In the third grade, a nun stuffed me in a garbage can under her desk because she said that's where I belonged. I also had the distinction of being the only altar boy knocked down by a priest during mass.
Too often we act - ask our schools to be truant officers, our teachers to be truant officers, because we're giving them children who have, you know, they're not ready to learn. And if they're not ready to learn by the third grade, they know they're behind.
I'd love to go back and teach primary school.
I used to teach fourth grade and fifth grade. I'd love to spend several years teaching kindergarten or maybe third grade.
[Kid] never learned to read in kindergarten, first, and second, so in third grade he begins to be placed in the EMH or the learning-disabled rooms.
I started trying to write when I was in second or third grade.
I miss third grade because you could kill people in dodgeball.
Remember the rules to dodgeball? If you're fat or have glasses, don't show up because you'll die.
I feel very fortunate that I'm doing what I wanted to do from the third grade on. I became very interested in the sports broadcasting aspect even at that early age. I'd turn down the sound on the TV and do games in my house - and probably get everybody looking for me to go into a room and lock the door so they didn't have to hear it.
Young kids are always singing and painting.
When you get to that second and third grade level, you're supposed to put all that aside.
I think every parent knows that, like, boys and girls are different.
And we just dont take that into account in schools on those things like required reading lists. Cause that was my experience, say, with my son, who had to read Little House on the Prairie when he was in third grade.
During the Gulf War, I remember two little third grade girls saying to me - after I read them some poems by writers in Iraq - 'You know, we never thought about there being children in Iraq before.' And I thought, 'Well those poems did their job, because now they'll think about everything a little bit differently.'
That's the great thing about being in the third grade.
If you've got one polysyllabic adjective, everyone thinks you're a genius.
I just knew what I wanted to be since the third grade.
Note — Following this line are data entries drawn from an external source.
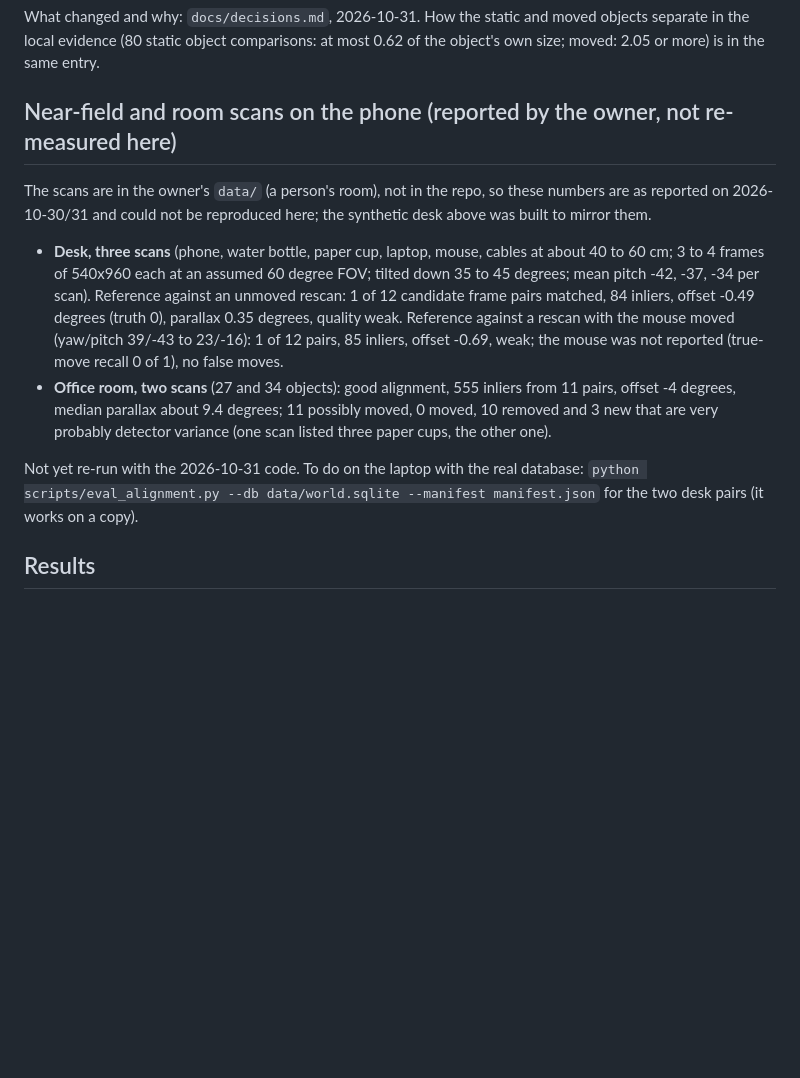
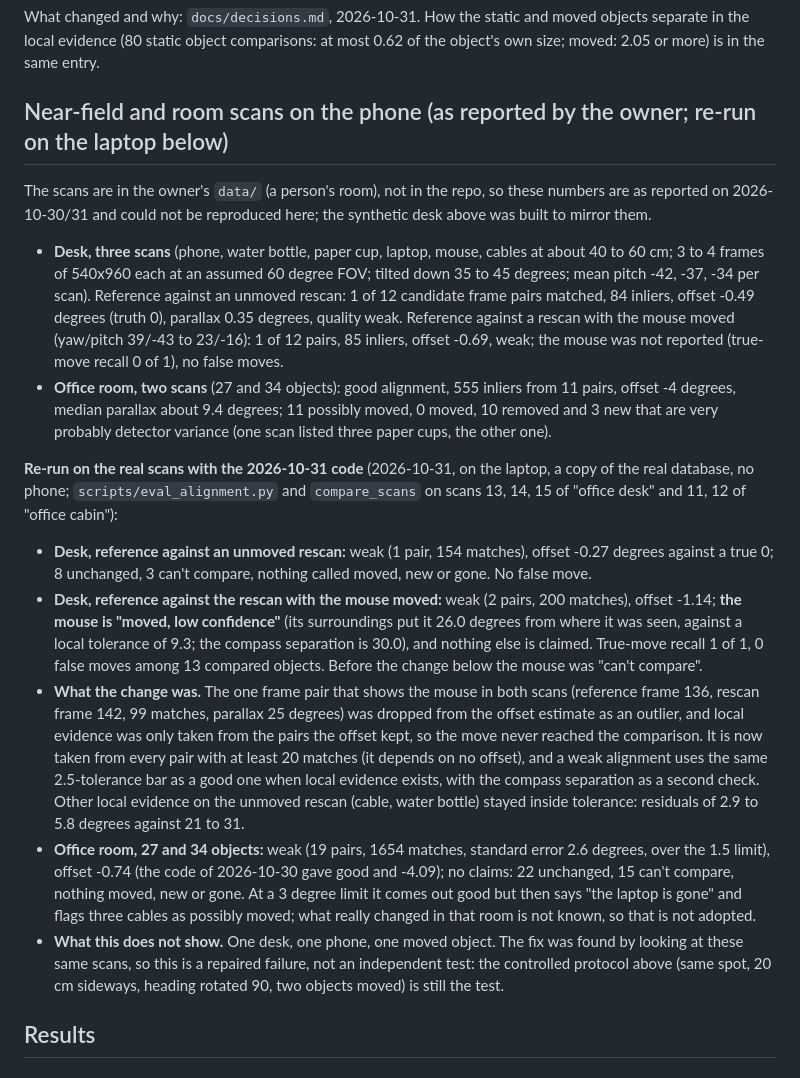
Before and after one commit to satvikydv/reality, a Markdown page: docs/measurements.md, the part around the change. Rendered like a GitHub page; blank space fills up the shorter version.

Commit message:
record the real desk and office scans re-run with the near-field code and what they do and do not show

```diff
--- a/docs/measurements.md
+++ b/docs/measurements.md
@@ -258,14 +258,20 @@ The mirror of the real case (desk 0.2, "mouse moved", 10 seeds): before, 9 weak
 
 What changed and why: `docs/decisions.md`, 2026-10-31. How the static and moved objects separate in the local evidence (80 static object comparisons: at most 0.62 of the object's own size; moved: 2.05 or more) is in the same entry.
 
-## Near-field and room scans on the phone (reported by the owner, not re-measured here)
+## Near-field and room scans on the phone (as reported by the owner; re-run on the laptop below)
 
 The scans are in the owner's `data/` (a person's room), not in the repo, so these numbers are as reported on 2026-10-30/31 and could not be reproduced here; the synthetic desk above was built to mirror them.
 
 - **Desk, three scans** (phone, water bottle, paper cup, laptop, mouse, cables at about 40 to 60 cm; 3 to 4 frames of 540x960 each at an assumed 60 degree FOV; tilted down 35 to 45 degrees; mean pitch -42, -37, -34 per scan). Reference against an unmoved rescan: 1 of 12 candidate frame pairs matched, 84 inliers, offset -0.49 degrees (truth 0), parallax 0.35 degrees, quality weak. Reference against a rescan with the mouse moved (yaw/pitch 39/-43 to 23/-16): 1 of 12 pairs, 85 inliers, offset -0.69, weak; the mouse was not reported (true-move recall 0 of 1), no false moves.
 - **Office room, two scans** (27 and 34 objects): good alignment, 555 inliers from 11 pairs, offset -4 degrees, median parallax about 9.4 degrees; 11 possibly moved, 0 moved, 10 removed and 3 new that are very probably detector variance (one scan listed three paper cups, the other one).
 
-Not yet re-run with the 2026-10-31 code. To do on the laptop with the real database: `python scripts/eval_alignment.py --db data/world.sqlite --manifest manifest.json` for the two desk pairs (it works on a copy).
+**Re-run on the real scans with the 2026-10-31 code** (2026-10-31, on the laptop, a copy of the real database, no phone; `scripts/eval_alignment.py` and `compare_scans` on scans 13, 14, 15 of "office desk" and 11, 12 of "office cabin"):
+
+- **Desk, reference against an unmoved rescan:** weak (1 pair, 154 matches), offset -0.27 degrees against a true 0; 8 unchanged, 3 can't compare, nothing called moved, new or gone. No false move.
+- **Desk, reference against the rescan with the mouse moved:** weak (2 pairs, 200 matches), offset -1.14; **the mouse is "moved, low confidence"** (its surroundings put it 26.0 degrees from where it was seen, against a local tolerance of 9.3; the compass separation is 30.0), and nothing else is claimed. True-move recall 1 of 1, 0 false moves among 13 compared objects. Before the change below the mouse was "can't compare".
+- **What the change was.** The one frame pair that shows the mouse in both scans (reference frame 136, rescan frame 142, 99 matches, parallax 25 degrees) was dropped from the offset estimate as an outlier, and local evidence was only taken from the pairs the offset kept, so the move never reached the comparison. It is now taken from every pair with at least 20 matches (it depends on no offset), and a weak alignment uses the same 2.5-tolerance bar as a good one when local evidence exists, with the compass separation as a second check. Other local evidence on the unmoved rescan (cable, water bottle) stayed inside tolerance: residuals of 2.9 to 5.8 degrees against 21 to 31.
+- **Office room, 27 and 34 objects:** weak (19 pairs, 1654 matches, standard error 2.6 degrees, over the 1.5 limit), offset -0.74 (the code of 2026-10-30 gave good and -4.09); no claims: 22 unchanged, 15 can't compare, nothing moved, new or gone. At a 3 degree limit it comes out good but then says "the laptop is gone" and flags three cables as possibly moved; what really changed in that room is not known, so that is not adopted.
+- **What this does not show.** One desk, one phone, one moved object. The fix was found by looking at these same scans, so this is a repaired failure, not an independent test: the controlled protocol above (same spot, 20 cm sideways, heading rotated 90, two objects moved) is still the test.
 
 ## Results
 
```
Also changed, not shown: docs/decisions.md (+2 -0 lines).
And I always did well in school, I was the type to get good grades, I never really got below Cs or nothing like that. I always kept it A-B. But there's no school for rap.
When I was eight years old, I got a dummy for Christmas and started teaching myself. I got books and records and sat in front of the bathroom mirror, practising. I did my first show in the third grade and just kept going; there was no reason to quit.
You show me a tropical fruit and I'll show you a cocksucker from Guatemala.
I have been playing since the third grade. It just makes me happy.
Leadership is like third grade: it means repeating the significant things.
I hadn't learned to read by third grade, which wasn't unusual for some kids.
I knew something was wrong because I couldn't see or understand the words the way the other kids did. I wasn't the least bit bothered - until I was sent back to the second-grade classroom for reading help after school.
In third grade, I was taking tap-dance lessons, and about six weeks before the recital I wanted to quit. My mom said, 'No, you're going to stay with it.' Well, I did it, and I was bad, too! But my parents never let their kids walk away from something because it was too hard.